(EXERCISE DETAILS): In the entries below, count every line containing "seção". Reply with the number alone.

(DATA FOR ANALYSIS):
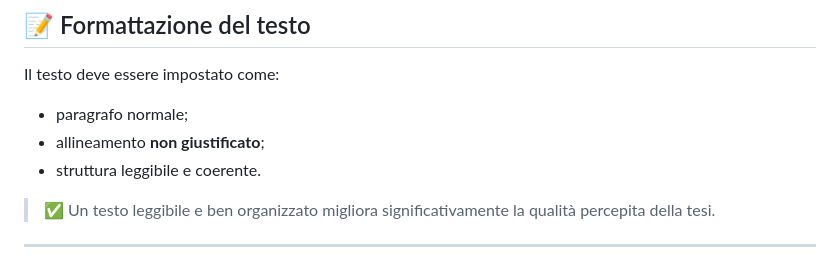
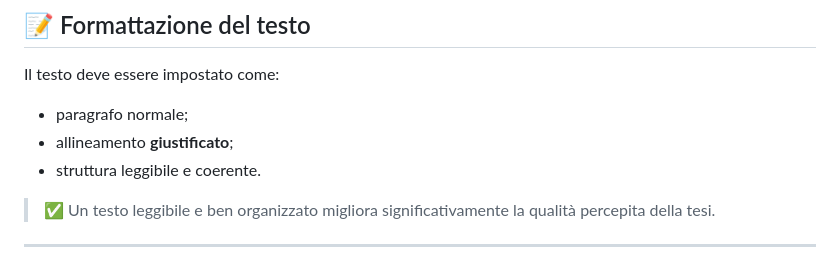
Before and after one commit to raffaelemazziotti/manuali_vari, a Markdown page: tesi_triennale.md, the part around the change. Drawn GitHub-style.

Commit message:
Change text alignment requirement to justified

```diff
--- a/tesi_triennale.md
+++ b/tesi_triennale.md
@@ -181,7 +181,7 @@ La sezione **Bibliografia** deve essere inserita alla fine della tesi e classifi
 Il testo deve essere impostato come:
 
 - paragrafo normale;
-- allineamento **non giustificato**;
+- allineamento **giustificato**;
 - struttura leggibile e coerente.
 
 > ✅ Un testo leggibile e ben organizzato migliora significativamente la qualità percepita della tesi.
```
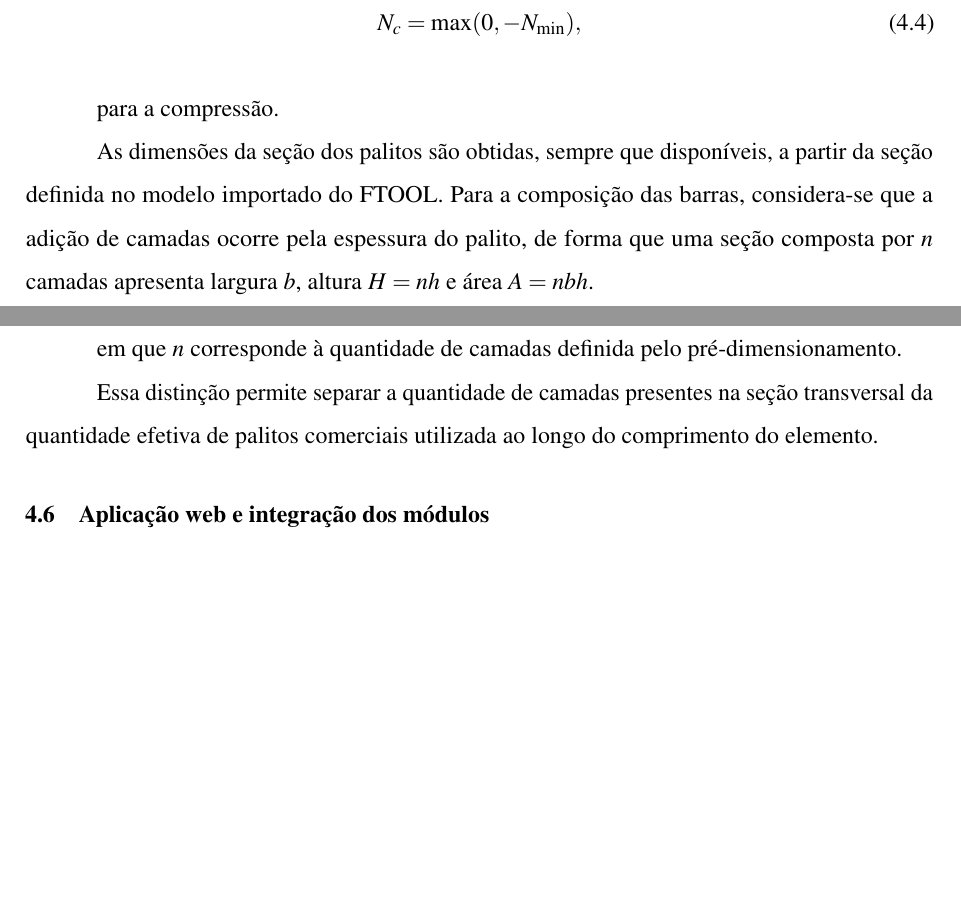
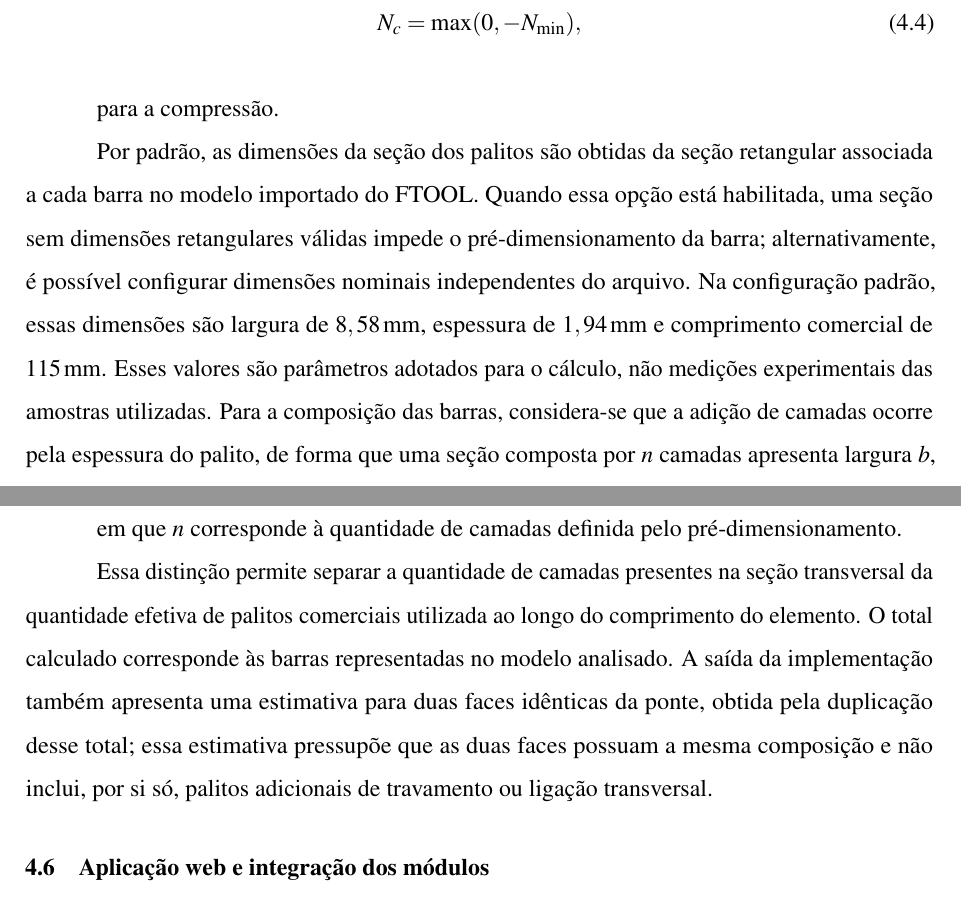
Before and after one commit to aliranTi/TCC, a LaTeX thesis (documento.tex, which reads 2-textuais/4-metodologia.tex): two parts of pages 41 and 45 of 57, joined at a grey line, cut so that both start at the same text, the shorter picture padded with empty space. Compiled offline with pdfLaTeX.

Commit message:
docs: explicitar hipóteses e parâmetros do pré-dimensionamento

```diff
--- a/2-textuais/4-metodologia.tex
+++ b/2-textuais/4-metodologia.tex
@@ -135,7 +135,7 @@ para a tração, e
 
 para a compressão.
 
-As dimensões da seção dos palitos são obtidas, sempre que disponíveis, a partir da seção definida no modelo importado do FTOOL. Para a composição das barras, considera-se que a adição de camadas ocorre pela espessura do palito, de forma que uma seção composta por \(n\) camadas apresenta largura \(b\), altura \(H=nh\) e área \(A=nbh\).
+Por padrão, as dimensões da seção dos palitos são obtidas da seção retangular associada a cada barra no modelo importado do FTOOL. Quando essa opção está habilitada, uma seção sem dimensões retangulares válidas impede o pré-dimensionamento da barra; alternativamente, é possível configurar dimensões nominais independentes do arquivo. Na configuração padrão, essas dimensões são largura de \(8,58\,\mathrm{mm}\), espessura de \(1,94\,\mathrm{mm}\) e comprimento comercial de \(115\,\mathrm{mm}\). Esses valores são parâmetros adotados para o cálculo, não medições experimentais das amostras utilizadas. Para a composição das barras, considera-se que a adição de camadas ocorre pela espessura do palito, de forma que uma seção composta por \(n\) camadas apresenta largura \(b\), altura \(H=nh\) e área \(A=nbh\).
 
 As verificações de tração e compressão são realizadas independentemente. Quando uma barra apresenta solicitações relevantes nos dois sentidos, é adotada a quantidade de camadas correspondente à condição mais restritiva. Além dos critérios resistentes, foi estabelecido um número mínimo de três camadas para todas as barras, conforme o padrão construtivo adotado neste trabalho.
 
@@ -265,7 +267,7 @@ Por fim, a quantidade física estimada de palitos de uma barra é obtida por
 
 em que \(n\) corresponde à quantidade de camadas definida pelo pré-dimensionamento.
 
-Essa distinção permite separar a quantidade de camadas presentes na seção transversal da quantidade efetiva de palitos comerciais utilizada ao longo do comprimento do elemento.
+Essa distinção permite separar a quantidade de camadas presentes na seção transversal da quantidade efetiva de palitos comerciais utilizada ao longo do comprimento do elemento. O total calculado corresponde às barras representadas no modelo analisado. A saída da implementação também apresenta uma estimativa para duas faces idênticas da ponte, obtida pela duplicação desse total; essa estimativa pressupõe que as duas faces possuam a mesma composição e não inclui, por si só, palitos adicionais de travamento ou ligação transversal.
 
 \section{Aplicação web e integração dos módulos}
 \label{sec:metodologia-aplicacao-web}
```
Also changed, not shown: 2-textuais/4-metodologia.tex (8 more changed lines).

(REPLY): 4